Crossing Creeks and Ditches

​​​Creeks and ditches are a common failure point for wallaby fences. Avoid difficult crossings if possible


a fence built across a creek with large pipes below to allow flooding and water to pass through

If flaps are fitted to this pipe wallabies will not be able to pass through. The gate is top swung to open incase of a big flood. This crossing provides access along the fence.

picture of a fence post next to a creek. The mesh spanning the creek has been loosly fixed to the post so that if the creek floods only the portion of mesh spanning the creek will be damaged and can easily be repaired

A separate section of mesh across a creek has been loosely stapled to a wooden post. This allows that section of fence to break away if debris builds up in a flood.

picture of shade cloth spanning a creek. The creek is flowing under the cloth and the cloth is attached to the fence on either side of the creek

Shade Cloth can be an effective option where the creek flows out of the protected area. It then flows under the apron of the cloth. The cloth must be much wider than the gap in the fence to give enough coverage.

picture of a creek in flood with the shade cloth above letting the water through

Make sure you cut the shade cloth so that you can maintain a wide footer/apron. When the creek is low hold down the footer/apron with wood. Wood and cloth floats when the creek floods. Where the water flows out of the protected area wallabies outside the fence stand on the apron. Motion sensing cameras have shown wallabies not being able to find their way through shadecloth from the other side.

Picture of specially designed hooks attaching mesh to fence posts in a creek

When the water pressure is high enough this wire hook lets go. This allows the weld-mesh stapled to the log to lay flat while the fence mesh lifts. Water and debris can then pass through.

picture of a farmer showing his creek fencing design. The is mesh stapled to a big log embedded in the creek bed. The mesh spans the creek horizontally

This design survived lots of debris during the floods of 2016. The narrow strip of mesh stapled to the log in the creek bed prevents gaps and allows low water flows to pass through.

picture of a wallaby fence spanning a creek that has a section of tin attached which acts as a flap to let flood water and debris through

Cable attached to the top of the fence posts allows the posts to be wide apart reducing​ the risk of damage from floating logs. The tin attached to the mesh causes the mesh to lift to the top of the water reducing risk of wood being hooked in the mesh.

picture of a fence spanning a creek

Best design yet using Layflat mesh attached to the ground with free standing steel posts to allow progressive collapse. The upper mesh is the main fence which is out of flood reach.

good example of a wallaby fence spanning a creek

The lower, sacrifice mesh, is attached to ground & free at top to collapse under water flow if blocked by debris. It is easy to replace this short section of mesh if it gets damaged or washed away.

good example of a wallaby fence spanning a creek

Lower mesh attached only to steel posts and the ground. The main mesh/fence could also stop either side of the waterway.


picture of a fence built across a creek bed with mesh reinforced with steel pegs

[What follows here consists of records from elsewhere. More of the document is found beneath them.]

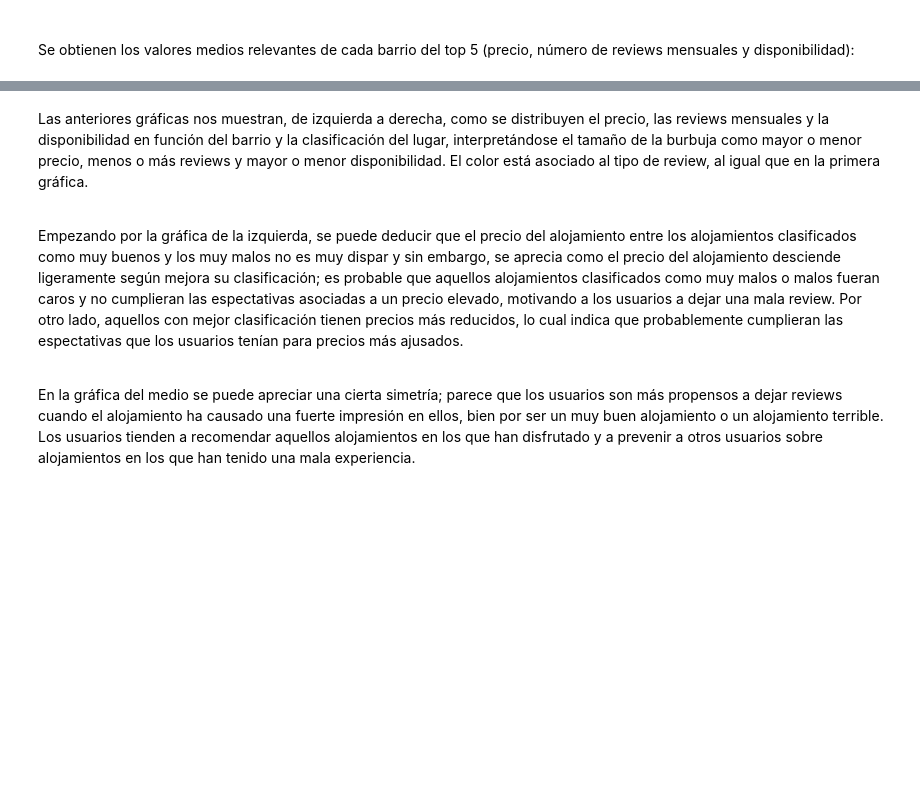
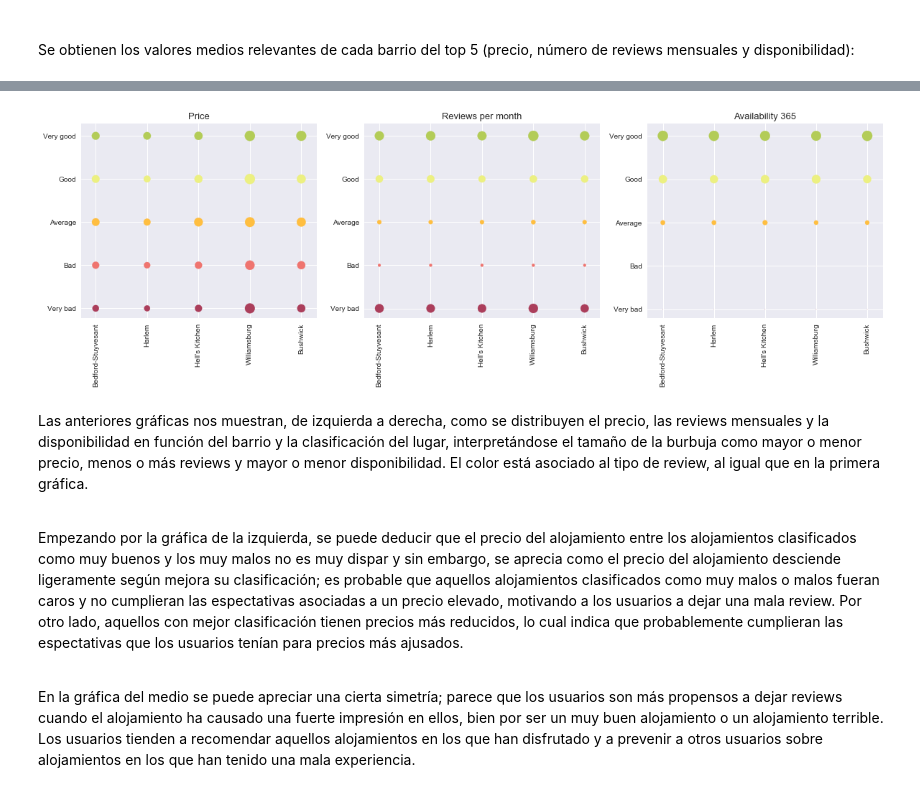
Before and after one commit to AMSUFV/airbnb_visualization, a Jupyter notebook: airbnb_brooklyn.ipynb, the cells around one changed output, grey strips where cells are left out. Saved outputs shown, nothing was run; the diff lists cells and outputs as text; code cells hidden in the pictures; blank space fills up the shorter version.

```diff
--- a/airbnb_brooklyn.ipynb
+++ b/airbnb_brooklyn.ipynb
@@ -316,0 +233,4 @@ plt.show()
+# %%
+top_5_data = airbnb.groupby(['neighbourhood', 'classification']).mean()
+top_5_data = top_5_data.loc[list(top_5.index),:]
+display(top_5_data)
@@ -317,3 +256,37 @@ plt.show()
+# %%
+plot_reviews = list(top_5.columns)[::-1]
+
+colors = ['#B3CC57','#ECF081', '#FFBE40', '#EF746F', '#AB3E5B']
+plots = ['price', 'reviews_per_month', 'availability_365']
+colors = colors[::-1]
+
+fig, ax = plt.subplots(1,3, figsize=(20,5))
+for i, plot in enumerate(plots):
+
+
+    sizes = []
+    for review in plot_reviews:
+        sizes.append(top_5_data.xs(review, level='classification', drop_level = False)[plot].values)
+
+    # up-scaling for a better view
+    sizes = np.array(sizes)
+    sizes = (200 * sizes) / sizes.max()
+
+    for j, (size, color) in enumerate(zip(sizes, colors)):
+        x = np.arange(0, len(size), 1)
+        y = np.full(len(sizes), j)
+        ax[i].scatter(x, y, size, c = color)
+
+    ax[i].set_yticks(np.arange(5))
+    ax[i].set_xticks(np.arange(5))
+    ax[i].set_xticklabels(top_5.index, rotation = 'vertical')
+    ax[i].set_yticklabels(plot_reviews)
+
+    ax[i].set_title(plot.replace('_', ' ').capitalize(), fontsize = 13)
+
+plt.show()
+# %% [output]
+[figure, added]
 # %% [markdown]
 Las anteriores gráficas nos muestran, de izquierda a derecha, como se distribuyen el precio, las reviews mensuales y la disponibilidad en función del barrio y la clasificación del lugar, interpretándose el tamaño de la burbuja como mayor o menor precio, menos o más reviews y mayor o menor disponibilidad. El color está asociado al tipo de review, al igual que en la primera gráfica.
 
```
Also changed, not shown: parts of 27 cells of this notebook.
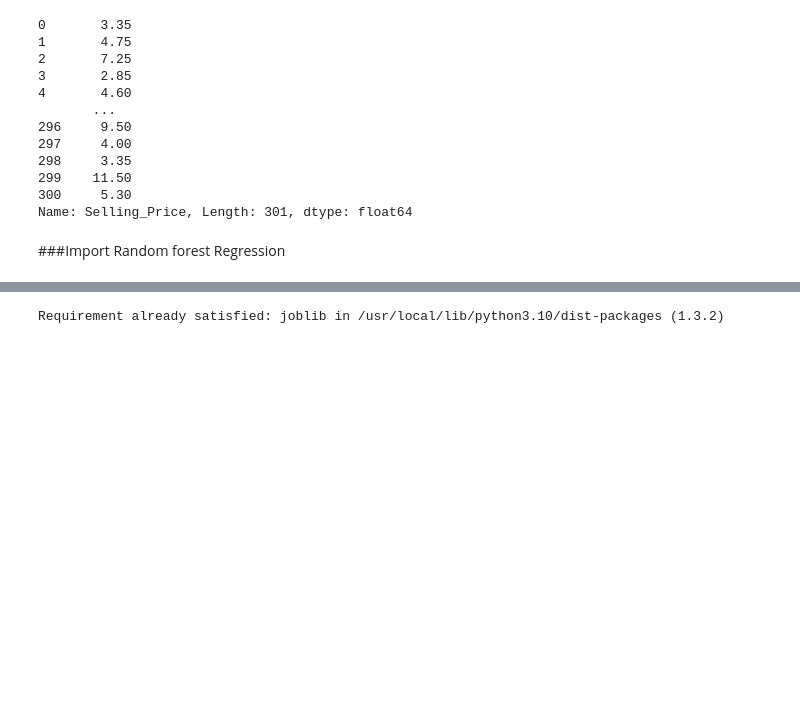
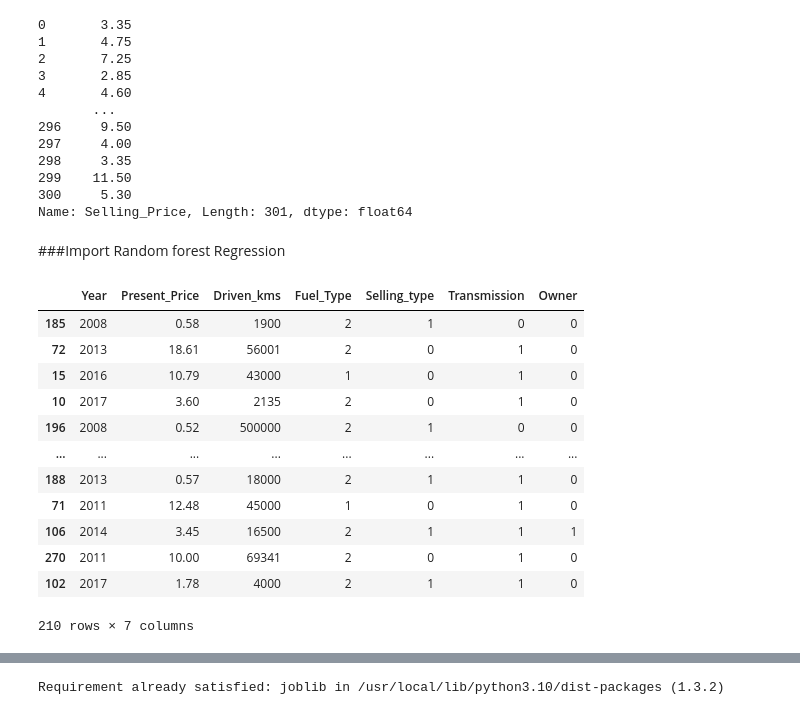
Before and after one commit to JackieChaaan/CarPricePredictionSystem, a Jupyter notebook: UsedCarPrice_Prediction.ipynb, the cells around one changed output, grey strips where cells are left out. Drawn from its saved outputs; the diff is of its cells as text; code cells hidden in the pictures; blank space fills up the shorter version.

```diff
--- a/UsedCarPrice_Prediction.ipynb
+++ b/UsedCarPrice_Prediction.ipynb
@@ -331,3 +366,19 @@ random=RandomForestRegressor()
 random.fit(X_train,y_train)
 #Prediction to the test dataset
 random_pred=random.predict(X_test)
+# %%
+X_train
+# %% [output]
+|  | Year | Present_Price | Driven_kms | Fuel_Type | Selling_type | Transmission | Owner |
+| 185 | 2008 | 0.58 | 1900 | 2 | 1 | 0 | 0 |
+| 72 | 2013 | 18.61 | 56001 | 2 | 0 | 1 | 0 |
+| 15 | 2016 | 10.79 | 43000 | 1 | 0 | 1 | 0 |
+| 10 | 2017 | 3.60 | 2135 | 2 | 0 | 1 | 0 |
+| 196 | 2008 | 0.52 | 500000 | 2 | 1 | 0 | 0 |
+| ... | ... | ... | ... | ... | ... | ... | ... |
+| 188 | 2013 | 0.57 | 18000 | 2 | 1 | 1 | 0 |
+| 71 | 2011 | 12.48 | 45000 | 1 | 0 | 1 | 0 |
+| 106 | 2014 | 3.45 | 16500 | 2 | 1 | 1 | 1 |
+| 270 | 2011 | 10.00 | 69341 | 2 | 0 | 1 | 0 |
+| 102 | 2017 | 1.78 | 4000 | 2 | 1 | 1 | 0 |
+210 rows × 7 columns
```
Also changed, not shown: parts of 10 cells of this notebook, 2 other files.
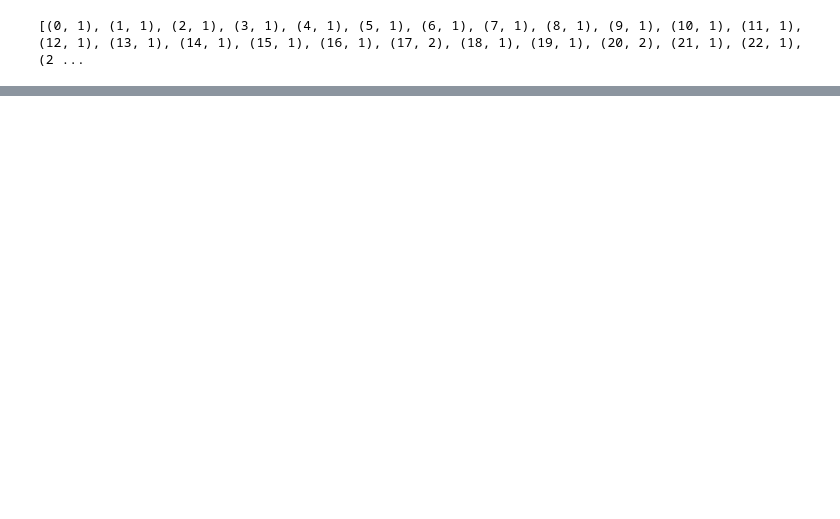
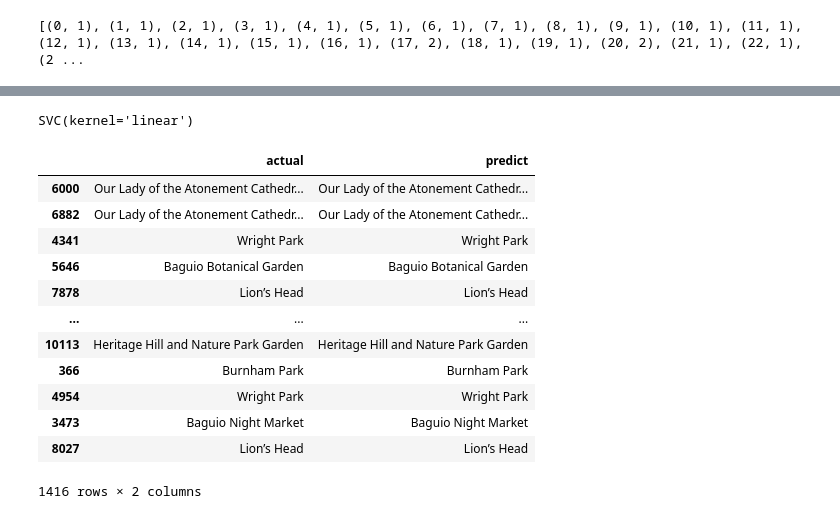
Before and after one commit to CS-HELL/PH-TouristSpots-Analysis, a Jupyter notebook: training/initial.ipynb, the cells around one changed output, grey strips where cells are left out. Cells and saved outputs as stored; diff of their text form; code cells hidden in the pictures; blank space fills up the shorter version.

```diff
--- a/training/initial.ipynb
+++ b/training/initial.ipynb
@@ -107,0 +133,49 @@ Coherence Score: 0.5371774856512972
+# %%
+from sklearn.feature_extraction.text import CountVectorizer
+matrix = CountVectorizer()
+vectors = matrix.fit_transform(data['lemmatized_words_review_post'].values.astype('U')).toarray()
+
+# For Machine Based
+from sklearn.model_selection import train_test_split
+vectors_train, vectors_test, topics_train, topics_test = train_test_split(vectors, tourist_destinations, test_size = 0.10, random_state = 50)
+
+# For Rule Based
+texts_train, texts_test, topics2_train, topics2_test = train_test_split(vectors, tourist_destinations, test_size = 0.10, random_state = 50)
+# %%
+from sklearn import svm
+clf = svm.SVC(kernel = "linear")
+clf.fit(vectors_train, topics_train)
+
+# from sklearn.naive_bayes import GaussianNB
+# clf = GaussianNB()
+# clf.fit(vectors_train.toarray(), topics_train)
+
+# from sklearn.tree import DecisionTreeClassifier # Import Decision Tree Classifier
+# clf = DecisionTreeClassifier()
+# clf.fit(vectors_train, topics_train)
+# %% [output]
+SVC(kernel='linear')
+# %%
+from tabulate import tabulate
+
+topics_pred_svm = clf.predict(vectors_test)
+
+actual_predict = pd.DataFrame()
+actual_predict["actual"] = topics_test
+actual_predict["predict"] = topics_pred_svm
+
+actual_predict
+# %% [output]
+|  | actual | predict |
+| 6000 | Our Lady of the Atonement Cathedr... | Our Lady of the Atonement Cathedr... |
+| 6882 | Our Lady of the Atonement Cathedr... | Our Lady of the Atonement Cathedr... |
+| 4341 | Wright Park | Wright Park |
+| 5646 | Baguio Botanical Garden | Baguio Botanical Garden |
+| 7878 | Lion’s Head | Lion’s Head |
+| ... | ... | ... |
+| 10113 | Heritage Hill and Nature Park Garden | Heritage Hill and Nature Park Garden |
+| 366 | Burnham Park | Burnham Park |
+| 4954 | Wright Park | Wright Park |
+| 3473 | Baguio Night Market | Baguio Night Market |
+| 8027 | Lion’s Head | Lion’s Head |
+1416 rows × 2 columns
```
Also changed, not shown: parts of 15 cells of this notebook, 5 other files.
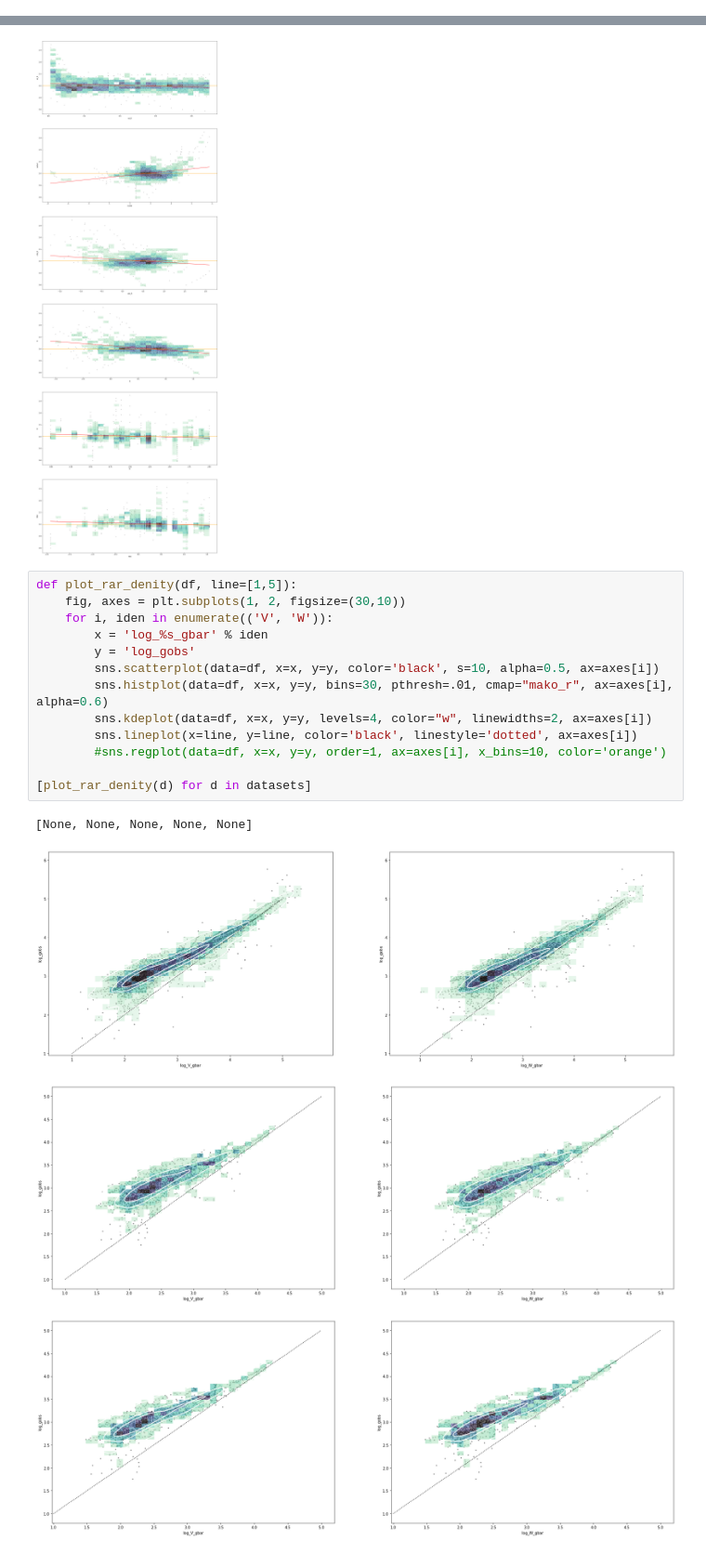
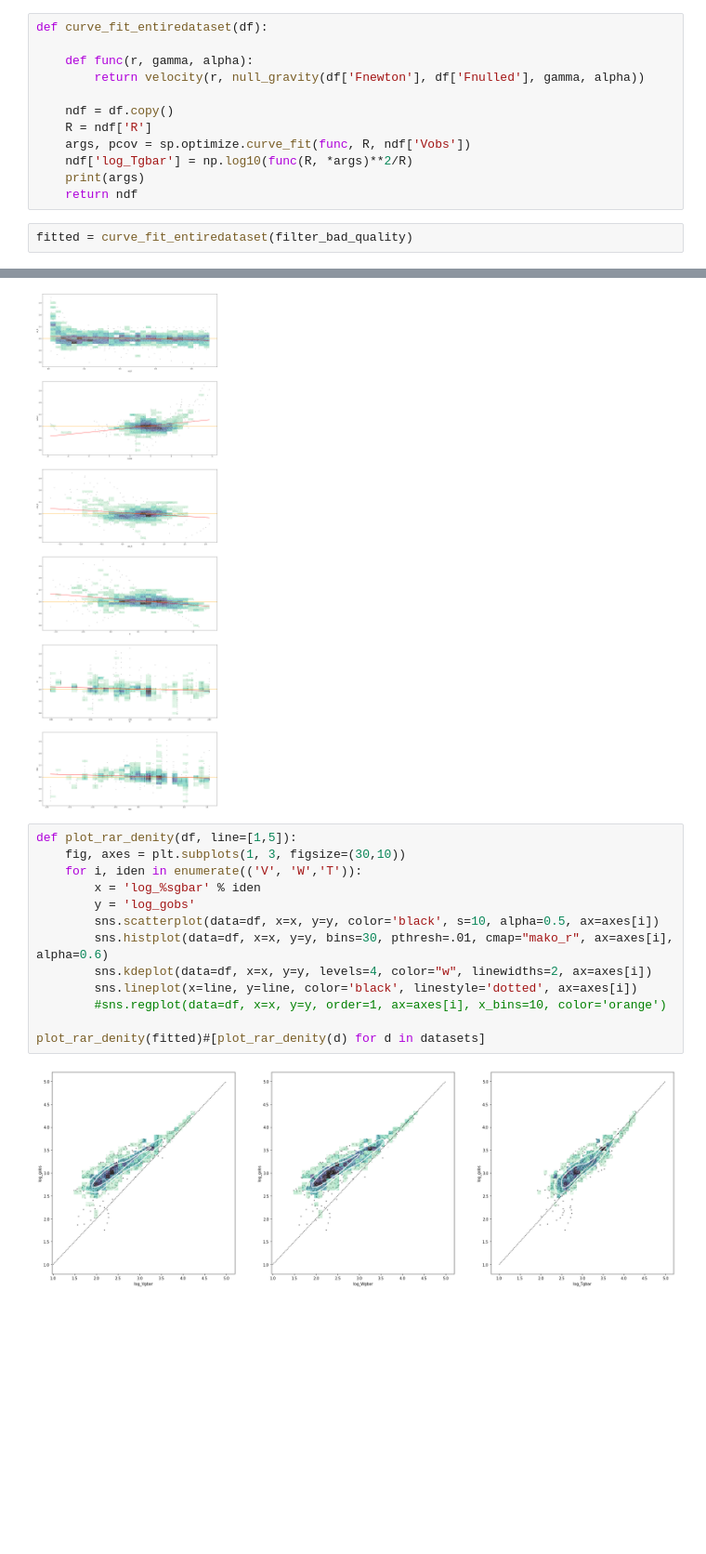
Before and after one commit to timjdavey/galactus, a Jupyter notebook: notebooks/Sparc RAR.ipynb, the cells around one changed output, grey strips where cells are left out. Shown at 93% size. Drawn from its saved outputs; the diff is of its cells as text; blank space fills up the shorter version.

```diff
--- a/notebooks/Sparc RAR.ipynb
+++ b/notebooks/Sparc RAR.ipynb
@@ -34,0 +16,14 @@ def plot_rar(df):
+# %%
+def curve_fit_entiredataset(df):
+
+    def func(r, gamma, alpha):
+        return velocity(r, null_gravity(df['Fnewton'], df['Fnulled'], gamma, alpha))
+
+    ndf = df.copy()
+    R = ndf['R']
+    args, pcov = sp.optimize.curve_fit(func, R, ndf['Vobs'])
+    ndf['log_Tgbar'] = np.log10(func(R, *args)**2/R)
+    print(args)
+    return ndf
+# %%
+fitted = curve_fit_entiredataset(filter_bad_quality)
@@ -129,19 +176,16 @@ residual_plots(filtered_df)
 [figure]
 # %%
 def plot_rar_denity(df, line=[1,5]):
-    fig, axes = plt.subplots(1, 2, figsize=(30,10))
-    for i, iden in enumerate(('V', 'W')):
-        x = 'log_%s_gbar' % iden
+    fig, axes = plt.subplots(1, 3, figsize=(30,10))
+    for i, iden in enumerate(('V', 'W','T')):
+        x = 'log_%sgbar' % iden
         y = 'log_gobs'
         sns.scatterplot(data=df, x=x, y=y, color='black', s=10, alpha=0.5, ax=axes[i])
         sns.histplot(data=df, x=x, y=y, bins=30, pthresh=.01, cmap="mako_r", ax=axes[i], alpha=0.6)
         sns.kdeplot(data=df, x=x, y=y, levels=4, color="w", linewidths=2, ax=axes[i])
         sns.lineplot(x=line, y=line, color='black', linestyle='dotted', ax=axes[i])
         #sns.regplot(data=df, x=x, y=y, order=1, ax=axes[i], x_bins=10, color='orange')
 
-[plot_rar_denity(d) for d in datasets]
+plot_rar_denity(fitted)#[plot_rar_denity(d) for d in datasets]
 # %% [output]
-[None, None, None, None, None]
-[figure, old version]
+[figure, new version]
-[figure, removed]
-[figure, removed]
```
Also changed, not shown: parts of 9 cells of this notebook, 4 other files.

Fixed mesh like this across creeks waterways means that over 50 metres of fenceline will be severely damaged if the mesh becomes blocked with debris during a flood.

the fence pictured has a wooden swinging base across the creek to allow flood water and debris to flow underneath

Elaborate structures don’t guarantee a sealed wallaby fence. The fence pictured was jammed open by a piece of debris.

image of a wooden fence attached to a wallaby fence spanning a creek

Building structures in creeks may result in turbulence and erosion around the structure. This causes gaps which wallabies can pass through.​

picture of swining pallet flaps attached to chains spanning a creek

Flood gates like this are for sheep. Wallabies go through much smaller gaps than sheep.

photo of a pipe/culvert running under a wallaby fence. The photo shows animal tracks leading into the pipe

Animals are going through this pipe to the other side of a wallaby fence. Pipes need a flap over the bottom end. If the pipes over-fill the fence is still at risk in a big flood.